Event 05.10.2021Time 19:00 CET
Location Caixa Forum, Paseo del Prado, 36 (Madrid)

WIA-E’s Director of Research, Paola Belingheri, recently release a new paper tackling the topic of gender equality research over the past 20 years.

The new paper from Belingheri et al., titled “Twenty years of gender equality research: A scoping review based on a new semantic indicator” is a study of over 15,000 scientific articles on gender equality, finding that some topics related to women in the workforce are becoming less popular to study, whilst some are gaining momentum – for example: leadership, women on boards, and entrepreneurship.

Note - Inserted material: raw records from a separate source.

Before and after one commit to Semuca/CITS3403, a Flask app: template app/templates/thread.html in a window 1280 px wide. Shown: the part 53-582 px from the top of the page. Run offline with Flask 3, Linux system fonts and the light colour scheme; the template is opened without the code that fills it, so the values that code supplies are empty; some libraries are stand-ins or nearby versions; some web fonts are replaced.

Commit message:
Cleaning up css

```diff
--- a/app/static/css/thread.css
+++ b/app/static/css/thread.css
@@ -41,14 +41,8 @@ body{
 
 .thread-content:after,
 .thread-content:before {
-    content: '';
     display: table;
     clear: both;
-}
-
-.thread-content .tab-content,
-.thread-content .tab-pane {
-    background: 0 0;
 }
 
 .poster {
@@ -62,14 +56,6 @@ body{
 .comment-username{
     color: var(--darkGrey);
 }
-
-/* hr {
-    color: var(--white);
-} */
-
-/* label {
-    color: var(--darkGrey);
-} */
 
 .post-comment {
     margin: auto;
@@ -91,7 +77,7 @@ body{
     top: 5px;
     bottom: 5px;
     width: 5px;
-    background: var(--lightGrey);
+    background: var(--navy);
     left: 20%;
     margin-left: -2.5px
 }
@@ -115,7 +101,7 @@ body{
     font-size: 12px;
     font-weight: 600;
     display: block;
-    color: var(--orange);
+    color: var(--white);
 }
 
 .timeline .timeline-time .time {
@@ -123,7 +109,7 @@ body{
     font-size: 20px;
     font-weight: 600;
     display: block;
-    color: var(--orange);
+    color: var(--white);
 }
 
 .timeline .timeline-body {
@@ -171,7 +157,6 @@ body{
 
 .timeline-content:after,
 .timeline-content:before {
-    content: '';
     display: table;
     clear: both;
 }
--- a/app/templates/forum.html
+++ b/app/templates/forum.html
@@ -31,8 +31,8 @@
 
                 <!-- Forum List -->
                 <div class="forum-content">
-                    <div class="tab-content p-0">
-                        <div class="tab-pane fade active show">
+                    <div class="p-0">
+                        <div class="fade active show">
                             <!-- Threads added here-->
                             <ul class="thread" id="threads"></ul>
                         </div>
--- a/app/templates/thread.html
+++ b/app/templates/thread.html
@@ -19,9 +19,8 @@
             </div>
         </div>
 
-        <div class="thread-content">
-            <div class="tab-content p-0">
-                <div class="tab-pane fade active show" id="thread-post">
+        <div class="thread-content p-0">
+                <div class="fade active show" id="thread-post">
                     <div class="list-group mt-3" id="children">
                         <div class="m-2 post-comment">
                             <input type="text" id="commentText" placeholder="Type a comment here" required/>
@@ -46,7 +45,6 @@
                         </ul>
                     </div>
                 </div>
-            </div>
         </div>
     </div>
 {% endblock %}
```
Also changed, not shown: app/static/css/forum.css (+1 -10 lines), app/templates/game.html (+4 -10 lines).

“Gender equality is a major problem that places women at a disadvantage thereby stymieing economic growth and societal advancement. In the last two decades, extensive research has been conducted on gender related issues, studying both their antecedents and consequences. However, existing literature reviews fail to provide a comprehensive and clear picture of what has been studied so far, which could guide scholars in their future research. Our paper offers a scoping review of a large portion of the research that has been published over the last 22 years, on gender equality and related issues, with a specific focus on business and economics studies. Combining innovative methods drawn from both network analysis and text mining, we provide a synthesis of 15,465 scientific articles. We identify 27 main research topics, we measure their relevance from a semantic point of view and the relationships among them, highlighting the importance of each topic in the overall gender discourse. We find that prominent research topics mostly relate to women in the workforce–e.g., concerning compensation, role, education, decision-making and career progression. However, some of them are losing momentum, and some other research trends–for example related to female entrepreneurship, leadership and participation in the board of directors–are on the rise. Besides introducing a novel methodology to review broad literature streams, our paper offers a map of the main gender-research trends and presents the most popular and the emerging themes, as well as their intersections, outlining important avenues for future research.”

Read the full paper here.